_PROBLEM TO WORK ON_
Filter the entries, keeping every line with the string "xref".

_Before and after images_
──────────
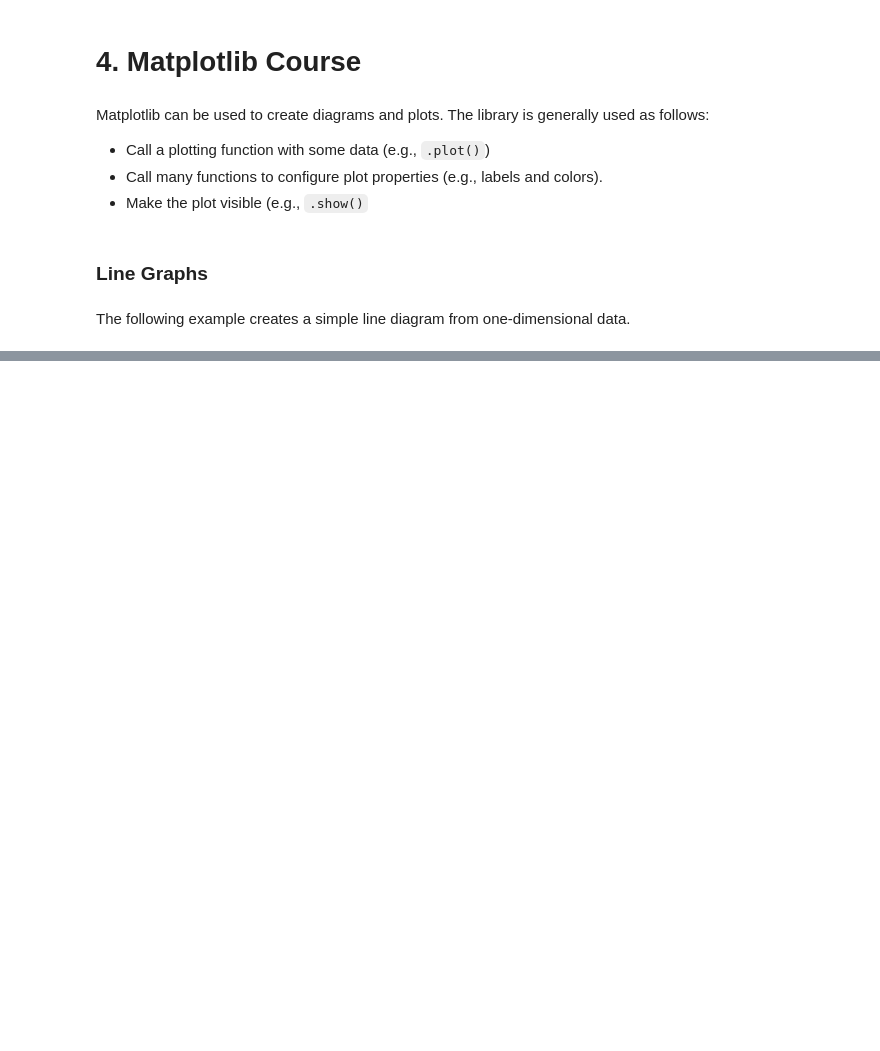
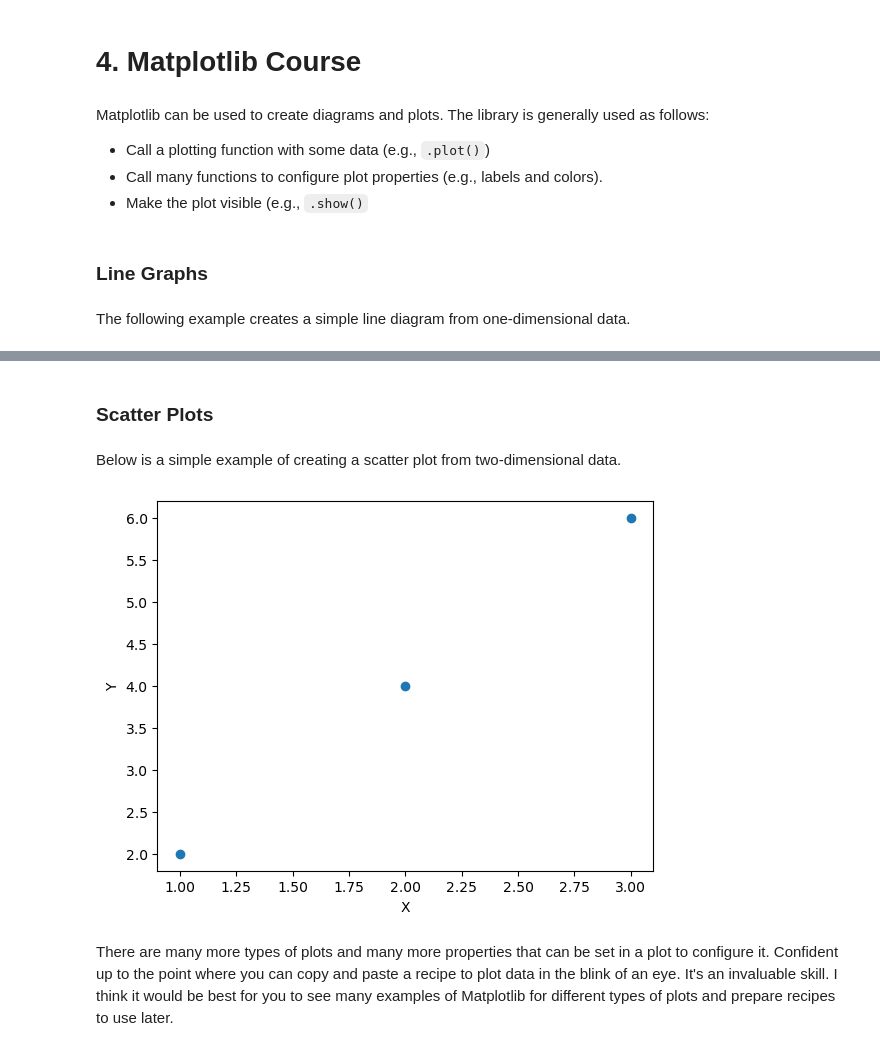
Before and after one commit to JonatanBadillo/Data-Science-with-Python, a Jupyter notebook: 1.3. Quick Python Course.ipynb, the cells around one changed output, grey strips where cells are left out. Cells and saved outputs as stored; diff of their text form; code cells hidden in the pictures; blank space fills up the shorter version.

```diff
--- a/1.3. Quick Python Course.ipynb
+++ b/1.3. Quick Python Course.ipynb
@@ -296,0 +303,20 @@ plt.show()
+# %% [markdown]
+### Scatter Plots
+# %% [markdown]
+Below is a simple example of creating a scatter plot from two-dimensional data.
+# %%
+# Create two vectors and represent the points as a scatter plot
+import matplotlib.pyplot as plt
+import numpy as np
+
+x = np.array([1,2,3])
+y = np.array([2,4,6])
+
+plt.xlabel("X")
+plt.ylabel("Y")
+plt.scatter(x,y)
+plt.show()
+# %% [output]
+[figure, added]
+# %% [markdown]
+There are many more types of plots and many more properties that can be set in a plot to configure it. Confident up to the point where you can copy and paste a recipe to plot data in the blink of an eye. It's an invaluable skill. I think it would be best for you to see many examples of Matplotlib for different types of plots and prepare recipes to use later.
```
Also changed, not shown: parts of 3 cells of this notebook.
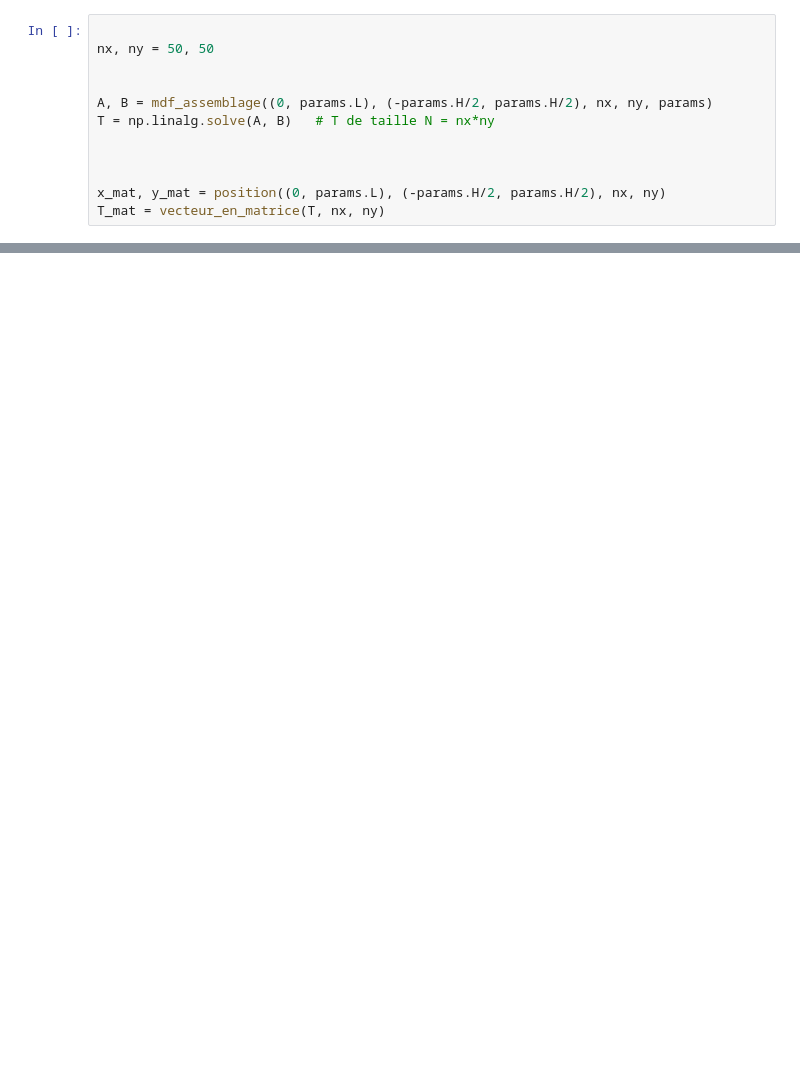
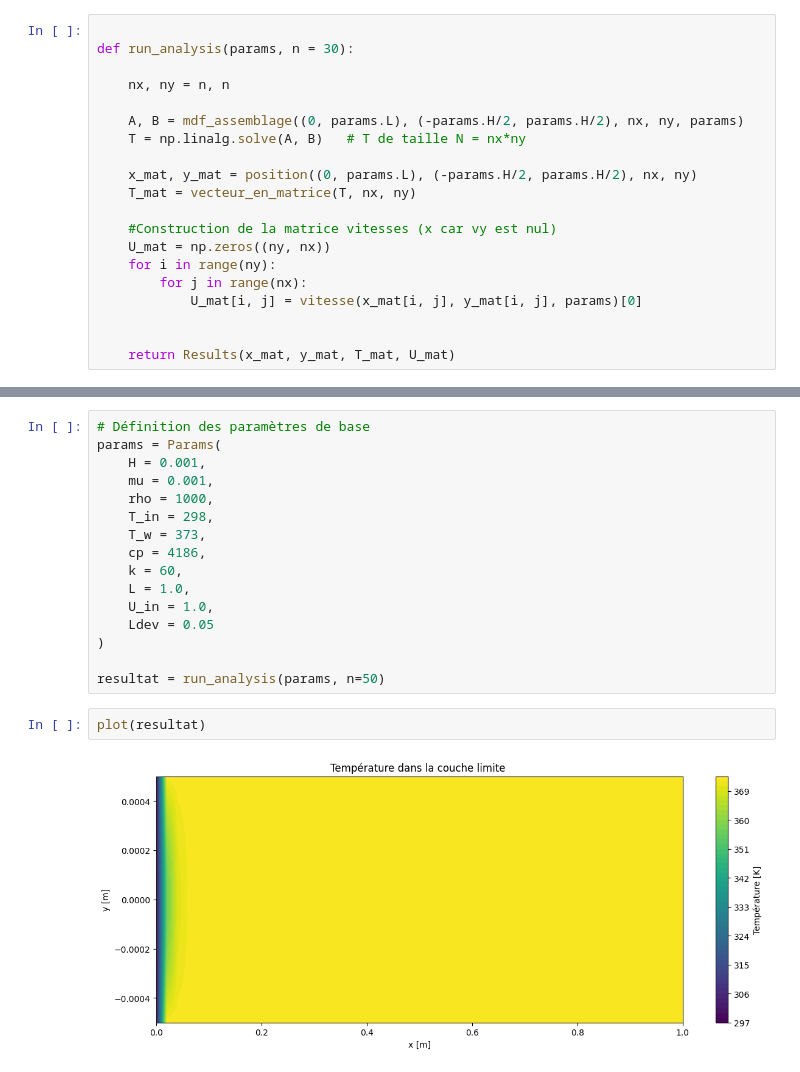
Before and after one commit to Astro-Coco/projet_gch, a Jupyter notebook: graphing.ipynb, the cells around one changed output, grey strips where cells are left out. Drawn from its saved outputs; the diff is of its cells as text; blank space fills up the shorter version.

```diff
--- a/graphing.ipynb
+++ b/graphing.ipynb
@@ -105,12 +6,20 @@ def mdf_assemblage(X : tuple, Y : tuple, nx : int, ny : int, params : Params):
 # %%
 
-nx, ny = 50, 50
+def run_analysis(params, n = 30):
+
+    nx, ny = n, n
+
+    A, B = mdf_assemblage((0, params.L), (-params.H/2, params.H/2), nx, ny, params)
+    T = np.linalg.solve(A, B)   # T de taille N = nx*ny
+
+    x_mat, y_mat = position((0, params.L), (-params.H/2, params.H/2), nx, ny)
+    T_mat = vecteur_en_matrice(T, nx, ny)
+
+    #Construction de la matrice vitesses (x car vy est nul)
+    U_mat = np.zeros((ny, nx))
+    for i in range(ny):
+        for j in range(nx):
+            U_mat[i, j] = vitesse(x_mat[i, j], y_mat[i, j], params)[0]
 
 
-A, B = mdf_assemblage((0, params.L), (-params.H/2, params.H/2), nx, ny, params)
-T = np.linalg.solve(A, B)   # T de taille N = nx*ny
-
-
-
-x_mat, y_mat = position((0, params.L), (-params.H/2, params.H/2), nx, ny)
-T_mat = vecteur_en_matrice(T, nx, ny)
+    return Results(x_mat, y_mat, T_mat, U_mat)
@@ -145,0 +47,20 @@ plt.show()
+# %%
+# Définition des paramètres de base
+params = Params(
+    H = 0.001,
+    mu = 0.001,
+    rho = 1000,
+    T_in = 298,
+    T_w = 373,
+    cp = 4186,
+    k = 60,
+    L = 1.0,
+    U_in = 1.0,
+    Ldev = 0.05
+)
+
+resultat = run_analysis(params, n=50)
+# %%
+plot(resultat)
+# %% [output]
+[figure, added]
```
Also changed, not shown: parts of 6 cells of this notebook, 2 other files.
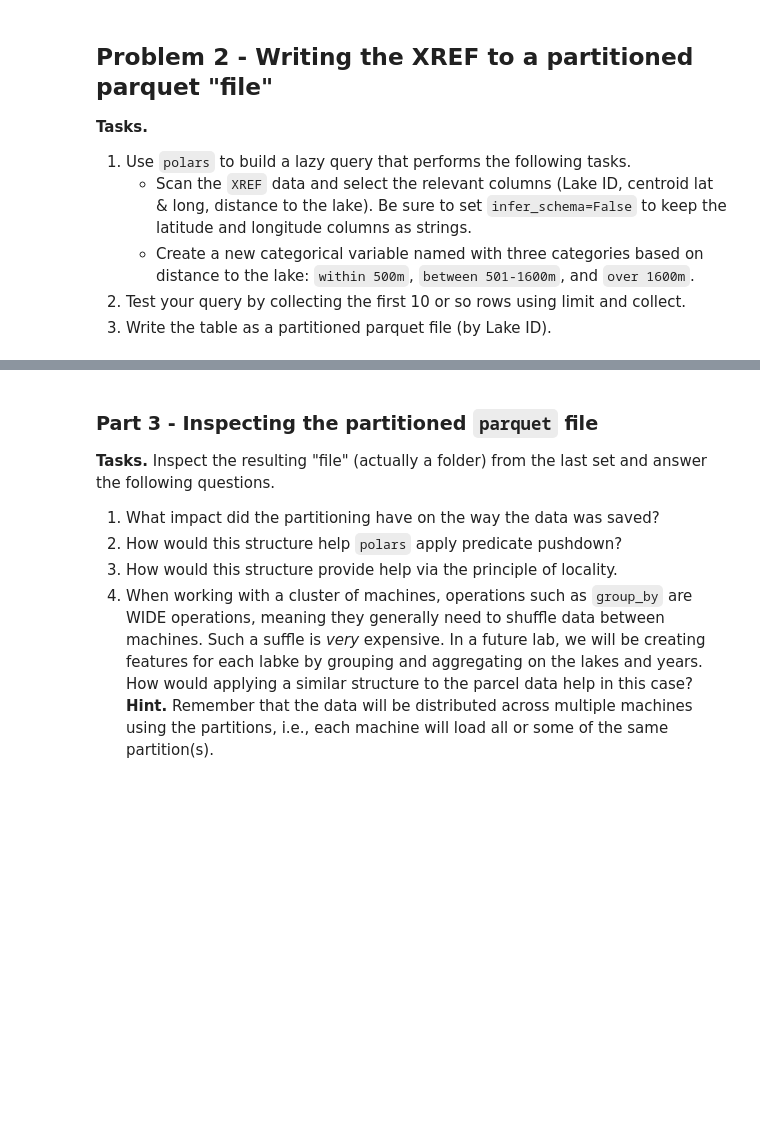
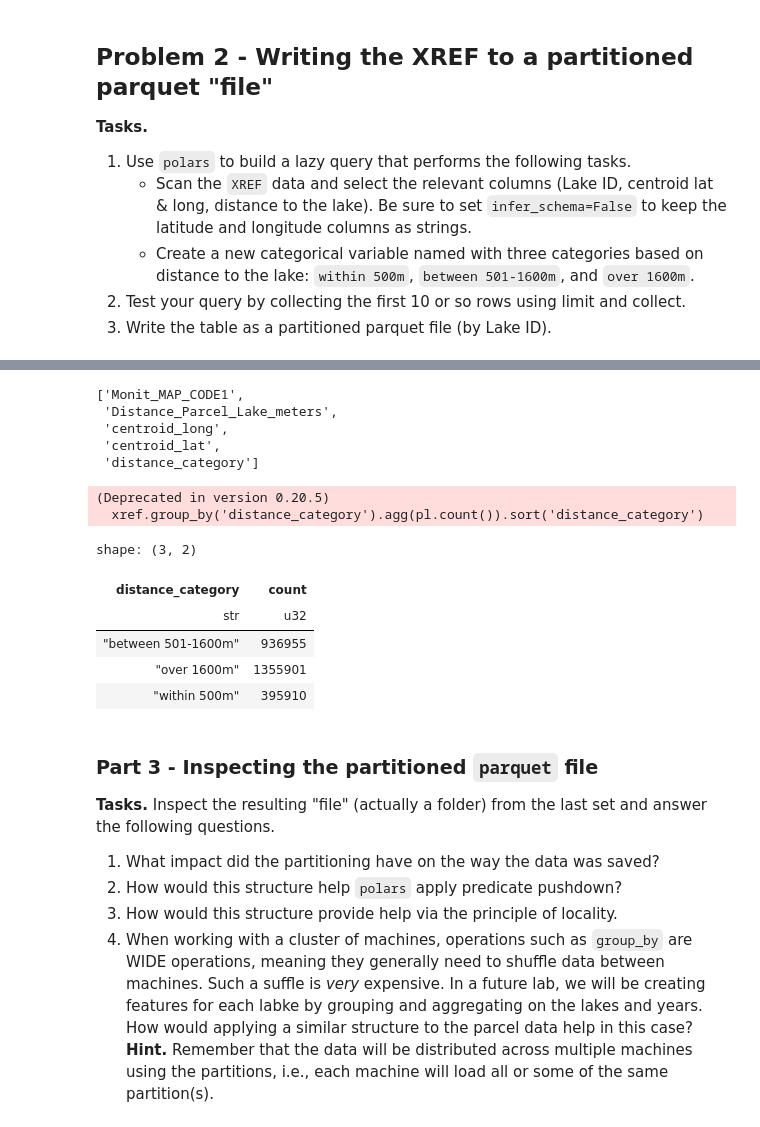
Before and after one commit to garettprestholdt/326_Final, a Jupyter notebook: Project_2_Lab_3_Creating_partitioned_parquet_files_V2.ipynb, the cells around one changed output, grey strips where cells are left out. Saved outputs shown, nothing was run; the diff lists cells and outputs as text; code cells hidden in the pictures; blank space fills up the shorter version.

```diff
--- a/Project_2_Lab_3_Creating_partitioned_parquet_files_V2.ipynb
+++ b/Project_2_Lab_3_Creating_partitioned_parquet_files_V2.ipynb
@@ -46,0 +105,20 @@ import polars as pl
+# %%
+xref.columns
+# %% [output]
+['Monit_MAP_CODE1',
+ 'Distance_Parcel_Lake_meters',
+ 'centroid_long',
+ 'centroid_lat',
+ 'distance_category']
+# %%
+# for this to work, need to comment out .limit() in xref pipe
+xref.group_by('distance_category').agg(pl.count()).sort('distance_category')
+# %% [output]
+(Deprecated in version 0.20.5)
+  xref.group_by('distance_category').agg(pl.count()).sort('distance_category')
+shape: (3, 2)
+| distance_category | count |
+| str | u32 |
+| "between 501-1600m" | 936955 |
+| "over 1600m" | 1355901 |
+| "within 500m" | 395910 |
```
Also changed, not shown: parts of 3 cells of this notebook.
──────────
_WRITTEN RESPONSE_
+xref.columns
+# for this to work, need to comment out .limit() in xref pipe
+xref.group_by('distance_category').agg(pl.count()).sort('distance_category')
+  xref.group_by('distance_category').agg(pl.count()).sort('distance_category')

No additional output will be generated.